- **PROBLEM TO SOLVE**
Once the lines below holding the string "right" are counted, give that number alone.

######

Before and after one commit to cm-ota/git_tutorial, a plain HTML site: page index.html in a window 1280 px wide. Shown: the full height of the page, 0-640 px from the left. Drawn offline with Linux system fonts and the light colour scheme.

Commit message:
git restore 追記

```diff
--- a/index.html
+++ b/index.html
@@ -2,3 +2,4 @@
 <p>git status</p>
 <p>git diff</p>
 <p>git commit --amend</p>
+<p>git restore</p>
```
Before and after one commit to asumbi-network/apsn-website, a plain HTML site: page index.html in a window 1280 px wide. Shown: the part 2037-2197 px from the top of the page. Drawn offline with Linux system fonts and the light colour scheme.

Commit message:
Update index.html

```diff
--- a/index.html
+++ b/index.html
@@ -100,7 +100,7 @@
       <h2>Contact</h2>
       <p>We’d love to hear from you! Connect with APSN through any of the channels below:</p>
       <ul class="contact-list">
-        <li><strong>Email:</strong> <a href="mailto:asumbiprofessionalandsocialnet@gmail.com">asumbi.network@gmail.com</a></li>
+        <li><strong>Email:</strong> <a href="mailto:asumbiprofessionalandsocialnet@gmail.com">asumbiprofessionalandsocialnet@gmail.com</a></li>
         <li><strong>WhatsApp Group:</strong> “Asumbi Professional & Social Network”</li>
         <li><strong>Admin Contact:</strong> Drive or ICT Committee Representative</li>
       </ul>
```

######

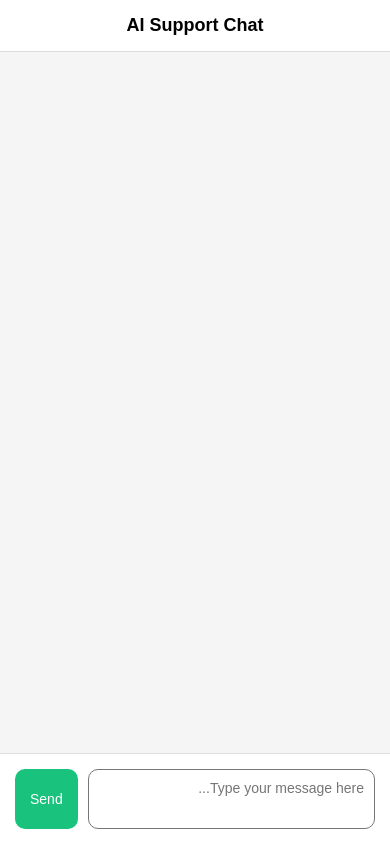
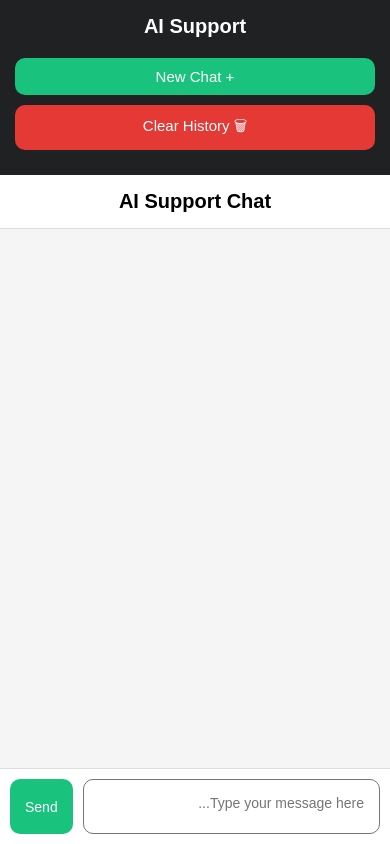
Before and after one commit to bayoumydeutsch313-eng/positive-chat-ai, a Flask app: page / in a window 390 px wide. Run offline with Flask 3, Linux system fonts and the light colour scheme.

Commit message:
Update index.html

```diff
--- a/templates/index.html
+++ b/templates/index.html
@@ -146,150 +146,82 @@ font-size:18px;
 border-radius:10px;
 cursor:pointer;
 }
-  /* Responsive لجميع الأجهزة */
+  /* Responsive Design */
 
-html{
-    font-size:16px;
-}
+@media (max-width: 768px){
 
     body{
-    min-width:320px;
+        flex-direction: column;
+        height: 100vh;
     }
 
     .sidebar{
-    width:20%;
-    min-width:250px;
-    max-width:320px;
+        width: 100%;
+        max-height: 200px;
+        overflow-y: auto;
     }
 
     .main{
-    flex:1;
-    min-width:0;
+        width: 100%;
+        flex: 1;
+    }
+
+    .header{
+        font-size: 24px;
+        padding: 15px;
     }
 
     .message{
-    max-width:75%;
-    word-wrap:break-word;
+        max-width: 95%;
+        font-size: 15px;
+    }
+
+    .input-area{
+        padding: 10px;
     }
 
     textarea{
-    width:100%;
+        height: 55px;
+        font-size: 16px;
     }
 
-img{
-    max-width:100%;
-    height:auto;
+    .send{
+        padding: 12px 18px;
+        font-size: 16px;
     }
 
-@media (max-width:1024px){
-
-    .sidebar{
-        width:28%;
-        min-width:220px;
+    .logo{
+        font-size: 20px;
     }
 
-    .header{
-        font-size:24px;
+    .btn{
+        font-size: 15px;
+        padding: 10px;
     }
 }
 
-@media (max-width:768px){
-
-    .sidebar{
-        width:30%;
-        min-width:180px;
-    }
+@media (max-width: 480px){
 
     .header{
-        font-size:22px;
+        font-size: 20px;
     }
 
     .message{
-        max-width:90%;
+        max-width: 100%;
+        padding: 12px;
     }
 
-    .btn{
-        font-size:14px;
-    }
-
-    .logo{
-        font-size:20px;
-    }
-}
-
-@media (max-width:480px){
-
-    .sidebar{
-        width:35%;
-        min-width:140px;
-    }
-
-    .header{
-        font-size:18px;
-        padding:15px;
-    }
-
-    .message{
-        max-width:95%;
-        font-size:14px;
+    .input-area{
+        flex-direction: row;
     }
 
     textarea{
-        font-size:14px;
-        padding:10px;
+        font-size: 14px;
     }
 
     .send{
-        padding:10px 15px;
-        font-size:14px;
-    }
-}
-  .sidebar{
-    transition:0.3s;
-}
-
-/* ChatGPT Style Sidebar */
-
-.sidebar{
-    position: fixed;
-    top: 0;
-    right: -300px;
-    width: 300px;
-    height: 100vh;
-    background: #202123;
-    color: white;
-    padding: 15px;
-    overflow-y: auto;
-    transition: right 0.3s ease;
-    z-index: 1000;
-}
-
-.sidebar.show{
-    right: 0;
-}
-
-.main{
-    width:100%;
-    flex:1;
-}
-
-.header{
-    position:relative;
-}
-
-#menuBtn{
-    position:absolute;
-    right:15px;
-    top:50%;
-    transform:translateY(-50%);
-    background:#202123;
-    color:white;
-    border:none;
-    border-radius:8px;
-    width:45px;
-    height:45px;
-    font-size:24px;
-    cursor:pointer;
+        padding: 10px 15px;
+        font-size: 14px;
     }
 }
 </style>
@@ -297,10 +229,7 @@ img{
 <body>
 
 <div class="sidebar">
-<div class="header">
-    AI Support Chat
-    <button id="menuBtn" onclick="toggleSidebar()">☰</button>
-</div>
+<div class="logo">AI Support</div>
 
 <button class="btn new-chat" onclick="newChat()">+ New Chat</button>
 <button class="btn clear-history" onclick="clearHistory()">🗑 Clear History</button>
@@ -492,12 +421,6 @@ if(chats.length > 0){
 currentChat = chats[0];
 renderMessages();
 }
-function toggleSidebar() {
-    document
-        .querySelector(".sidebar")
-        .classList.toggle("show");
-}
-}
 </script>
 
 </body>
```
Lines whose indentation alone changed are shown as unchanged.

######

- **RESPONSE AREA**
4